• _Difference listings_:
○ ○ ○ ○

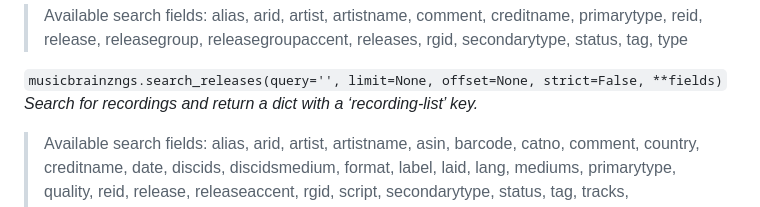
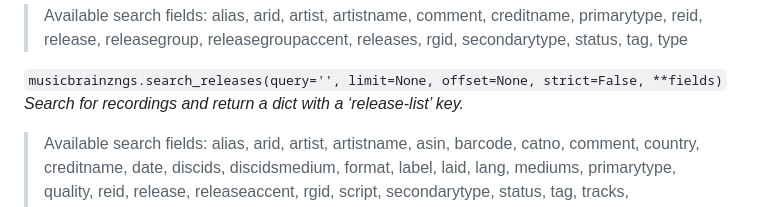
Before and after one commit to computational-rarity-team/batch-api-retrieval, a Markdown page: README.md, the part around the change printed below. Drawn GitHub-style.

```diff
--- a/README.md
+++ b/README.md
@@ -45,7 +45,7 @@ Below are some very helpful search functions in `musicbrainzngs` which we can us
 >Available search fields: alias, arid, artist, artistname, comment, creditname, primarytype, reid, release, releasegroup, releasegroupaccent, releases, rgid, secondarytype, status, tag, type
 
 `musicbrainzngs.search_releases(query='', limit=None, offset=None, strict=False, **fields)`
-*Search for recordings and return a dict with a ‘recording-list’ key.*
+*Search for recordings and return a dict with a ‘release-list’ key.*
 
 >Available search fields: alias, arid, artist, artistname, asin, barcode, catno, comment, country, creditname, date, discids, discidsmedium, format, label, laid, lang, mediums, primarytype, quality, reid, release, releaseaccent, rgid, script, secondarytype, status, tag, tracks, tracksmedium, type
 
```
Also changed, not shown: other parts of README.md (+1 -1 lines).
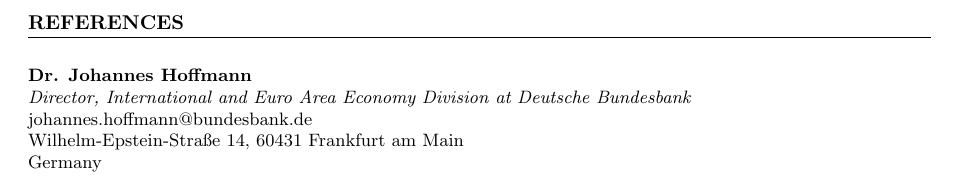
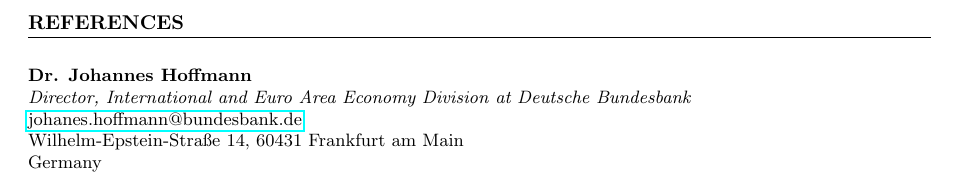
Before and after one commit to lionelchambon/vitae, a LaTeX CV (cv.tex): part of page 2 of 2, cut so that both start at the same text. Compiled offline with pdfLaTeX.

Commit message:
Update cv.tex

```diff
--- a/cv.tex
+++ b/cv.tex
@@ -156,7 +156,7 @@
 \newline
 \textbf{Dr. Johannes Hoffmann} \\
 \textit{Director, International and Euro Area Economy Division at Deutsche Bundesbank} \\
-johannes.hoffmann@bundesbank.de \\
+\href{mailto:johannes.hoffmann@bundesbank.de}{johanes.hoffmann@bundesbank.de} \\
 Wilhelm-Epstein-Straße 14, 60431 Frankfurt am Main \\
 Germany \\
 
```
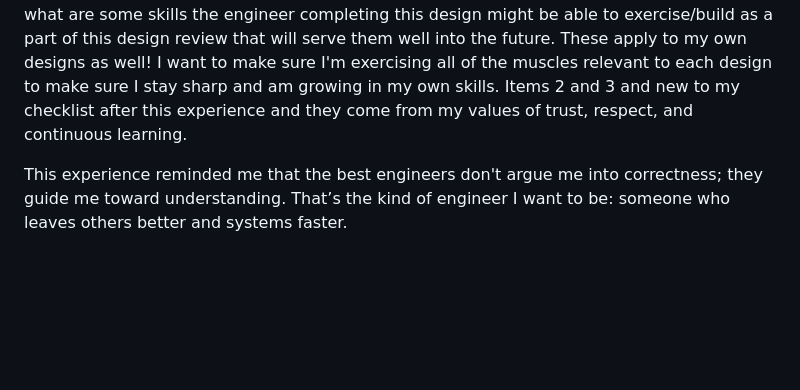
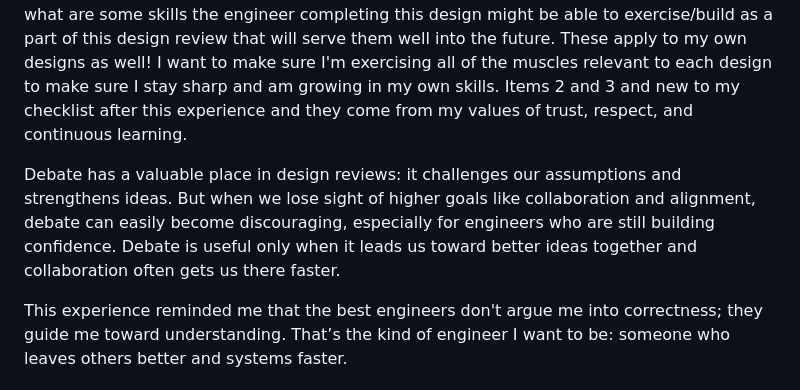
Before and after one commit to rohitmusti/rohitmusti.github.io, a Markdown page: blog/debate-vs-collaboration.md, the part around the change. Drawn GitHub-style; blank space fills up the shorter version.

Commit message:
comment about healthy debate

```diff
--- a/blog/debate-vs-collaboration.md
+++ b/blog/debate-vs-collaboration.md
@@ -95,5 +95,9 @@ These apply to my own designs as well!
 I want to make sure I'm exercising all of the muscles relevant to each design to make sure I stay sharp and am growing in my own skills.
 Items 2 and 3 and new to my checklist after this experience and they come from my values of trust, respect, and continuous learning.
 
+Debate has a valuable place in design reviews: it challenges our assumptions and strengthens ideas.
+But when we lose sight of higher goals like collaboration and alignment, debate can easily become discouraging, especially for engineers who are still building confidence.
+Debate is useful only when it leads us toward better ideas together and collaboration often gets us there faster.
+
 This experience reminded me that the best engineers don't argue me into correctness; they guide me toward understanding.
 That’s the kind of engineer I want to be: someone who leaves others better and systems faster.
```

○ ○ ○ ○

• _TASK REQUIREMENTS_:
Omit the pictures and copy the records above exactly.

• _FINAL ANSWER_:
Before and after one commit to computational-rarity-team/batch-api-retrieval, a Markdown page: README.md, the part around the change printed below. Drawn GitHub-style.

```diff
--- a/README.md
+++ b/README.md
@@ -45,7 +45,7 @@ Below are some very helpful search functions in `musicbrainzngs` which we can us
 >Available search fields: alias, arid, artist, artistname, comment, creditname, primarytype, reid, release, releasegroup, releasegroupaccent, releases, rgid, secondarytype, status, tag, type
 
 `musicbrainzngs.search_releases(query='', limit=None, offset=None, strict=False, **fields)`
-*Search for recordings and return a dict with a ‘recording-list’ key.*
+*Search for recordings and return a dict with a ‘release-list’ key.*
 
 >Available search fields: alias, arid, artist, artistname, asin, barcode, catno, comment, country, creditname, date, discids, discidsmedium, format, label, laid, lang, mediums, primarytype, quality, reid, release, releaseaccent, rgid, script, secondarytype, status, tag, tracks, tracksmedium, type
 
```
Also changed, not shown: other parts of README.md (+1 -1 lines).
Before and after one commit to lionelchambon/vitae, a LaTeX CV (cv.tex): part of page 2 of 2, cut so that both start at the same text. Compiled offline with pdfLaTeX.

Commit message:
Update cv.tex

```diff
--- a/cv.tex
+++ b/cv.tex
@@ -156,7 +156,7 @@
 \newline
 \textbf{Dr. Johannes Hoffmann} \\
 \textit{Director, International and Euro Area Economy Division at Deutsche Bundesbank} \\
-johannes.hoffmann@bundesbank.de \\
+\href{mailto:johannes.hoffmann@bundesbank.de}{johanes.hoffmann@bundesbank.de} \\
 Wilhelm-Epstein-Straße 14, 60431 Frankfurt am Main \\
 Germany \\
 
```
Before and after one commit to rohitmusti/rohitmusti.github.io, a Markdown page: blog/debate-vs-collaboration.md, the part around the change. Drawn GitHub-style; blank space fills up the shorter version.

Commit message:
comment about healthy debate

```diff
--- a/blog/debate-vs-collaboration.md
+++ b/blog/debate-vs-collaboration.md
@@ -95,5 +95,9 @@ These apply to my own designs as well!
 I want to make sure I'm exercising all of the muscles relevant to each design to make sure I stay sharp and am growing in my own skills.
 Items 2 and 3 and new to my checklist after this experience and they come from my values of trust, respect, and continuous learning.
 
+Debate has a valuable place in design reviews: it challenges our assumptions and strengthens ideas.
+But when we lose sight of higher goals like collaboration and alignment, debate can easily become discouraging, especially for engineers who are still building confidence.
+Debate is useful only when it leads us toward better ideas together and collaboration often gets us there faster.
+
 This experience reminded me that the best engineers don't argue me into correctness; they guide me toward understanding.
 That’s the kind of engineer I want to be: someone who leaves others better and systems faster.
```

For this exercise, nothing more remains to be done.